## Work instruction
Your answer should be every line of the entries that has the string "data" in it.

## Records provided

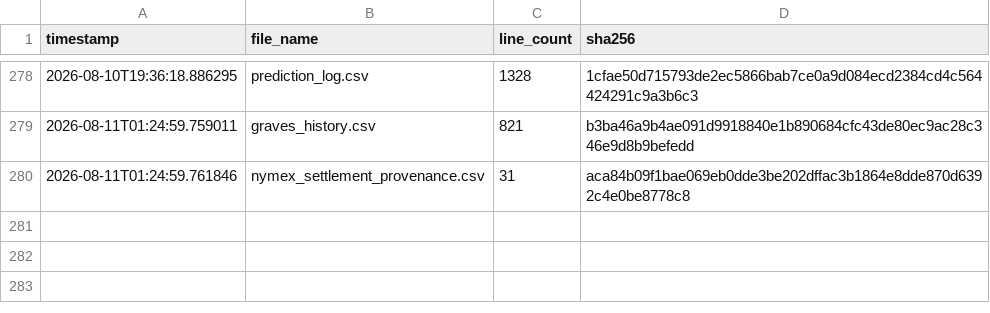
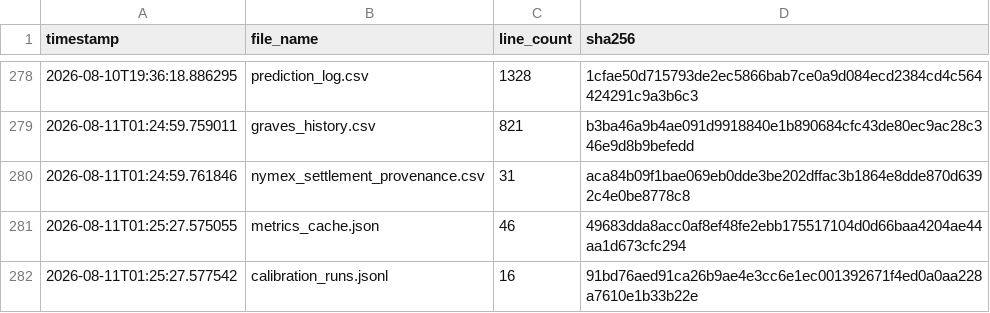
Before and after one commit to armaanmoosani/rbob-ho-fuel-tracker, a CSV file: data/integrity_hashes.csv, drawn as a sheet; only a part is shown, gaps mark what is left out.

```diff
--- a/data/integrity_hashes.csv
+++ b/data/integrity_hashes.csv
@@ -280 +280,3 @@ timestamp,file_name,line_count,sha256
 2026-08-11T01:24:59.761846,nymex_settlement_provenance.csv,31,aca84b09f1bae069eb0dde3be202dffac3b1864e8dde870d6392c4e0be8778c8
+2026-08-11T01:25:27.575055,metrics_cache.json,46,49683dda8acc0af8ef48fe2ebb175517104d0d66baa4204ae44aa1d673cfc294
+2026-08-11T01:25:27.577542,calibration_runs.jsonl,16,91bd76aed91ca26b9ae4e3cc6e1ec001392671f4ed0a0aa228a7610e1b33b22e
```
Also changed, not shown: 2 other files.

## Exercise solution
Before and after one commit to armaanmoosani/rbob-ho-fuel-tracker, a CSV file: data/integrity_hashes.csv, drawn as a sheet; only a part is shown, gaps mark what is left out.
--- a/data/integrity_hashes.csv
+++ b/data/integrity_hashes.csv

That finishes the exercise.